What can you do with the hundreds of pine cones littering the yard? Collect them for your houseplants is what. Free and plentiful, pine cones are a great option for aerating soil and improving drainage in potted plants. The benefits of pine cones are that they're all-natural and, even though they're organic and will eventually break down, that process will take a while. Pine cones are sturdy enough that they won't just turn to mush like newspaper or cardboard would. Almost like a miniature no-mess version of a compost bin, some plants' root systems will even consume the pine cones for energy.

If you don't have evergreens in your backyard, you likely won't need to go too far to find them in a park. A few inches of pine cones at the bottom of the pot will give excess water a place to flow away from the roots. Or, if you have particularly small pine cones, you could stir them into the soil as an amendment before adding your plants.

Plastic bottles

Just like bubble wrap, plastic bottles work at the bottom of a planter as a buffer layer. Only use bottles that have been thoroughly cleaned and have never held noxious chemicals. Think water bottles, not cleaning supplies. Milk jugs and soda bottles will work too, once they've been washed. Also, keep the caps secured tightly to keep them from filling up with potting soil or the water they're supposed to be helping alleviate. Capping them will also keep them from collapsing.

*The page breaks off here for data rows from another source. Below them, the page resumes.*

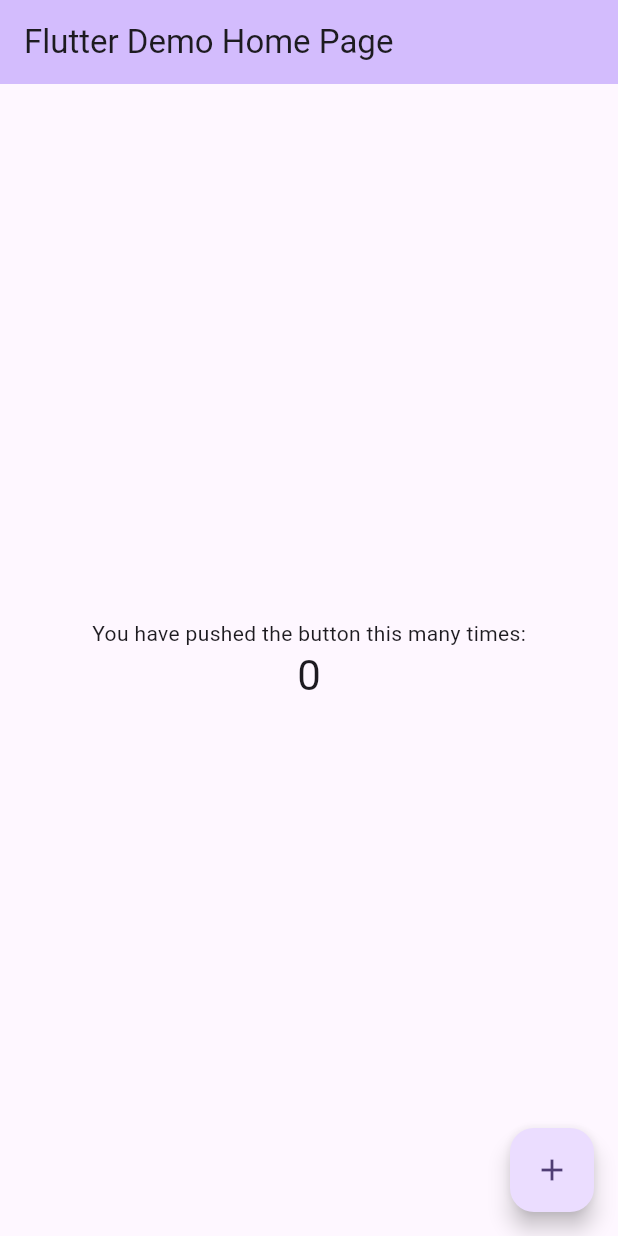
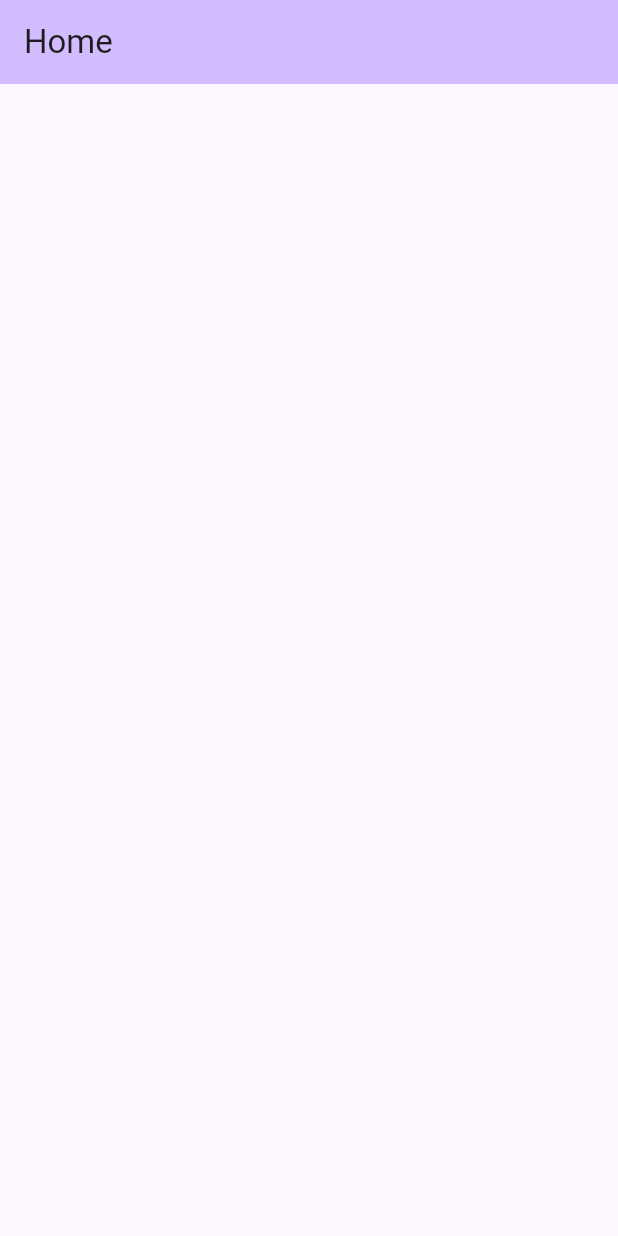
Before and after one commit to mari-arujjo/APP-CAS-Natal, a Flutter app: the screen it shows after launch, on a phone screen of 412 x 824 dp. Run offline on Flutter 3.47's test engine with Material 3 defaults, Android fonts, the phone set to English and light mode, and no system bars.

Commit message:
organizando pastas e docs

```diff
--- /dev/null
+++ b/lib/app_widget.dart
@@ -0,0 +1,18 @@
+import 'package:app_cas_natal/home_page.dart';
+import 'package:flutter/material.dart';
+
+class AppWidget extends StatelessWidget {
+  const AppWidget({super.key});
+
+  // This widget is the root of your application.
+  @override
+  Widget build(BuildContext context) {
+    return MaterialApp(
+      title: 'Flutter Demo',
+      theme: ThemeData(
+        colorScheme: ColorScheme.fromSeed(seedColor: Colors.deepPurple),
+      ),
+      home: const MyHomePage(),
+    );
+  }
+}
--- /dev/null
+++ b/lib/home_page.dart
@@ -0,0 +1,23 @@
+import 'package:flutter/material.dart';
+
+class MyHomePage extends StatefulWidget {
+  const MyHomePage({super.key});
+
+  @override
+  State<MyHomePage> createState() => _MyHomePageState();
+}
+
+class _MyHomePageState extends State<MyHomePage> {
+  @override
+  Widget build(BuildContext context) {
+    return Scaffold(
+      appBar: AppBar(
+        backgroundColor: Theme.of(context).colorScheme.inversePrimary,
+        title: Text('Home'),
+      ),
+      body: Center(child: Column(children: [
+          ],
+        )),
+    );
+  }
+}
--- a/lib/main.dart
+++ b/lib/main.dart
@@ -1,122 +1,6 @@
+import 'package:app_cas_natal/app_widget.dart';
 import 'package:flutter/material.dart';
 
 void main() {
-  runApp(const MyApp());
+  runApp(const AppWidget());
 }
-
-class MyApp extends StatelessWidget {
-  const MyApp({super.key});
-
-  // This widget is the root of your application.
-  @override
-  Widget build(BuildContext context) {
-    return MaterialApp(
-      title: 'Flutter Demo',
-      theme: ThemeData(
-        // This is the theme of your application.
-        //
-        // TRY THIS: Try running your application with "flutter run". You'll see
-        // the application has a purple toolbar. Then, without quitting the app,
-        // try changing the seedColor in the colorScheme below to Colors.green
-        // and then invoke "hot reload" (save your changes or press the "hot
-        // reload" button in a Flutter-supported IDE, or press "r" if you used
-        // the command line to start the app).
-        //
-        // Notice that the counter didn't reset back to zero; the application
-        // state is not lost during the reload. To reset the state, use hot
-        // restart instead.
-        //
-        // This works for code too, not just values: Most code changes can be
-        // tested with just a hot reload.
-        colorScheme: ColorScheme.fromSeed(seedColor: Colors.deepPurple),
-      ),
-      home: const MyHomePage(title: 'Flutter Demo Home Page'),
-    );
-  }
-}
-
-class MyHomePage extends StatefulWidget {
-  const MyHomePage({super.key, required this.title});
-
-  // This widget is the home page of your application. It is stateful, meaning
-  // that it has a State object (defined below) that contains fields that affect
-  // how it looks.
-
-  // This class is the configuration for the state. It holds the values (in this
-  // case the title) provided by the parent (in this case the App widget) and
-  // used by the build method of the State. Fields in a Widget subclass are
-  // always marked "final".
-
-  final String title;
-
-  @override
-  State<MyHomePage> createState() => _MyHomePageState();
-}
-
-class _MyHomePageState extends State<MyHomePage> {
-  int _counter = 0;
-
-  void _incrementCounter() {
-    setState(() {
-      // This call to setState tells the Flutter framework that something has
-      // changed in this State, which causes it to rerun the build method below
-      // so that the display can reflect the updated values. If we changed
-      // _counter without calling setState(), then the build method would not be
-      // called again, and so nothing would appear to happen.
-      _counter++;
-    });
-  }
-
-  @override
-  Widget build(BuildContext context) {
-    // This method is rerun every time setState is called, for instance as done
-    // by the _incrementCounter method above.
-    //
-    // The Flutter framework has been optimized to make rerunning build methods
-    // fast, so that you can just rebuild anything that needs updating rather
-    // than having to individually change instances of widgets.
-    return Scaffold(
-      appBar: AppBar(
-        // TRY THIS: Try changing the color here to a specific color (to
-        // Colors.amber, perhaps?) and trigger a hot reload to see the AppBar
-        // change color while the other colors stay the same.
-        backgroundColor: Theme.of(context).colorScheme.inversePrimary,
-        // Here we take the value from the MyHomePage object that was created by
-        // the App.build method, and use it to set our appbar title.
-        title: Text(widget.title),
-      ),
-      body: Center(
-        // Center is a layout widget. It takes a single child and positions it
-        // in the middle of the parent.
-        child: Column(
-          // Column is also a layout widget. It takes a list of children and
-          // arranges them vertically. By default, it sizes itself to fit its
-          // children horizontally, and tries to be as tall as its parent.
-          //
-          // Column has various properties to control how it sizes itself and
-          // how it positions its children. Here we use mainAxisAlignment to
-          // center the children vertically; the main axis here is the vertical
-          // axis because Columns are vertical (the cross axis would be
-          // horizontal).
-          //
-          // TRY THIS: Invoke "debug painting" (choose the "Toggle Debug Paint"
-          // action in the IDE, or press "p" in the console), to see the
-          // wireframe for each widget.
-          mainAxisAlignment: MainAxisAlignment.center,
-          children: <Widget>[
-            const Text('You have pushed the button this many times:'),
-            Text(
-              '$_counter',
-              style: Theme.of(context).textTheme.headlineMedium,
-            ),
-          ],
-        ),
-      ),
-      floatingActionButton: FloatingActionButton(
-        onPressed: _incrementCounter,
-        tooltip: 'Increment',
-        child: const Icon(Icons.add),
-      ), // This trailing comma makes auto-formatting nicer for build methods.
-    );
-  }
-}
```
Also changed, not shown: 1 other file.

A side benefit of filling up a good amount of space in your planter with empty plastic bottles, is that it will be lighter and easier to move around. Of course, this is beneficial for seasonal plants that need to move inside once it gets cold or just for when you're in the mood to reorganize and redecorate your patio. The bottles will still be recyclable even after sitting under plants for a while. If you find you're done with them, give them a quick rinse with the garden hose and toss them in your recycling bin.


As mentioned above, vermiculite is very similar to, and sometimes mistaken for, perlite. It is also pH neutral and gets heated so that it expands and can better retain moisture, but instead of looking like white styrofoam, vermiculite has a gray color and flaky texture. Vermiculite is sterile and porous, and when it comes to its strengths, it wins out for water retention. That's partly due to the curled and worm-like shape of each small particle that allows it to hold water in its tiny crevices. That excess moisture won't damage the roots of your plants, but it will be available for them when they need it.

Vermiculite is another naturally occurring option that gets mined from the earth, so it's perfect for organic growers. A bag of just vermiculite should be easy to find at garden centers or on Amazon. Use it to create a drainage layer at the bottom of your pots, or mix it into the soil as an amendment.